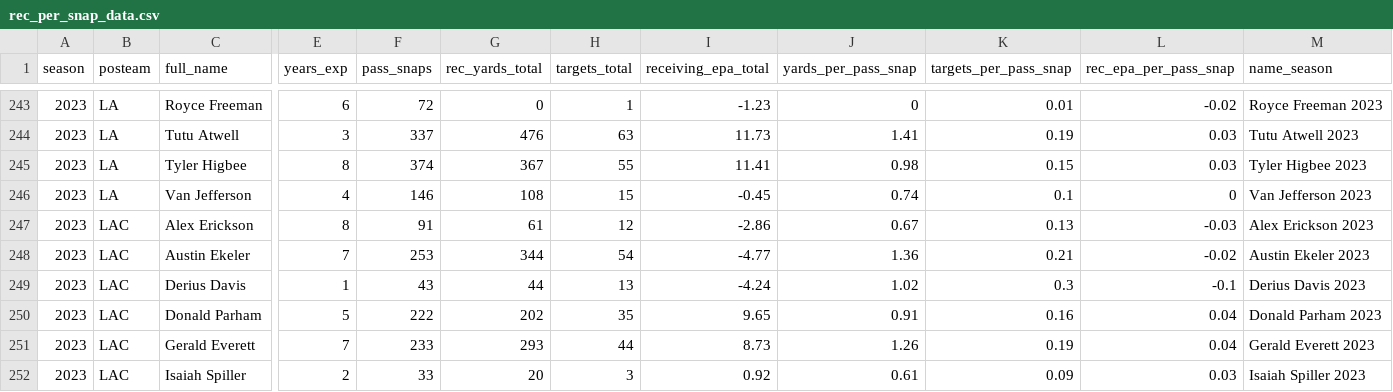
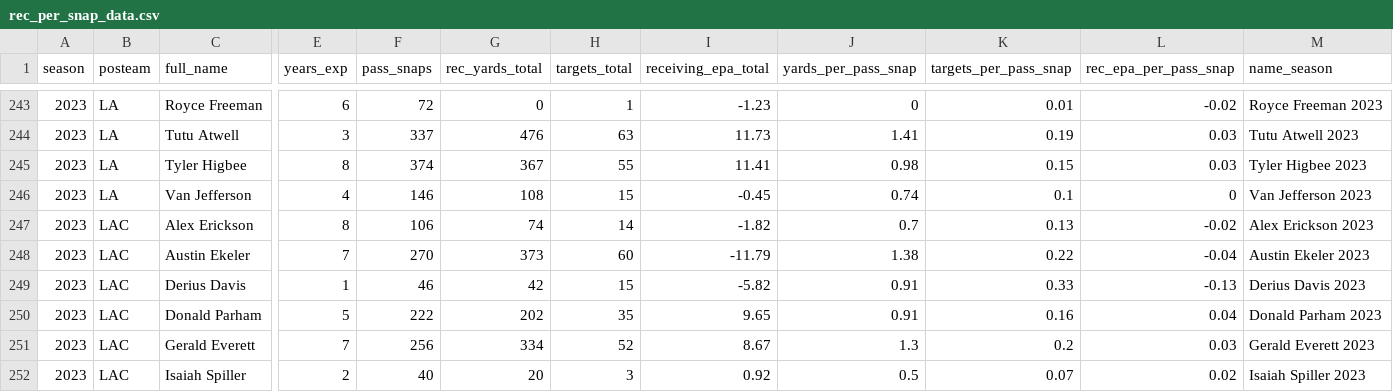
Before and after one commit to albtree/nfl-per-pass-snap, a CSV file: rec_per_snap_data.csv, drawn as a sheet; only a part is shown, gaps mark what is left out; the diff covers the shown part only; the diff names each change by its address in the sheet, - before the commit and + after, or states it on an @@ line.

```diff
--- a/rec_per_snap_data.csv
+++ b/rec_per_snap_data.csv
-F247 (pass_snaps): 91
+F247 (pass_snaps): 106
-G247 (rec_yards_total): 61
+G247 (rec_yards_total): 74
-H247 (targets_total): 12
+H247 (targets_total): 14
-I247 (receiving_epa_total): -2.86
+I247 (receiving_epa_total): -1.82
-J247 (yards_per_pass_snap): 0.67
+J247 (yards_per_pass_snap): 0.7
-L247 (rec_epa_per_pass_snap): -0.03
+L247 (rec_epa_per_pass_snap): -0.02
-F248 (pass_snaps): 253
+F248 (pass_snaps): 270
-G248 (rec_yards_total): 344
+G248 (rec_yards_total): 373
-H248 (targets_total): 54
+H248 (targets_total): 60
-I248 (receiving_epa_total): -4.77
+I248 (receiving_epa_total): -11.79
-J248 (yards_per_pass_snap): 1.36
+J248 (yards_per_pass_snap): 1.38
-K248 (targets_per_pass_snap): 0.21
+K248 (targets_per_pass_snap): 0.22
-L248 (rec_epa_per_pass_snap): -0.02
+L248 (rec_epa_per_pass_snap): -0.04
-F249 (pass_snaps): 43
+F249 (pass_snaps): 46
-G249 (rec_yards_total): 44
+G249 (rec_yards_total): 42
-H249 (targets_total): 13
+H249 (targets_total): 15
-I249 (receiving_epa_total): -4.24
+I249 (receiving_epa_total): -5.82
-J249 (yards_per_pass_snap): 1.02
+J249 (yards_per_pass_snap): 0.91
-K249 (targets_per_pass_snap): 0.3
+K249 (targets_per_pass_snap): 0.33
-L249 (rec_epa_per_pass_snap): -0.1
+L249 (rec_epa_per_pass_snap): -0.13
-F251 (pass_snaps): 233
+F251 (pass_snaps): 256
-G251 (rec_yards_total): 293
+G251 (rec_yards_total): 334
-H251 (targets_total): 44
+H251 (targets_total): 52
-I251 (receiving_epa_total): 8.73
+I251 (receiving_epa_total): 8.67
-J251 (yards_per_pass_snap): 1.26
+J251 (yards_per_pass_snap): 1.3
-K251 (targets_per_pass_snap): 0.19
+K251 (targets_per_pass_snap): 0.2
-L251 (rec_epa_per_pass_snap): 0.04
+L251 (rec_epa_per_pass_snap): 0.03
-F252 (pass_snaps): 33
+F252 (pass_snaps): 40
-J252 (yards_per_pass_snap): 0.61
+J252 (yards_per_pass_snap): 0.5
-K252 (targets_per_pass_snap): 0.09
+K252 (targets_per_pass_snap): 0.07
-L252 (rec_epa_per_pass_snap): 0.03
+L252 (rec_epa_per_pass_snap): 0.02
```
Also changed, not shown: 84 edited cells elsewhere in this file.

++++++++++++++++++++

## EXERCISE REQUIREMENTS
Give only the number of lines above holding "file".

## THE COMPLETED TASK
2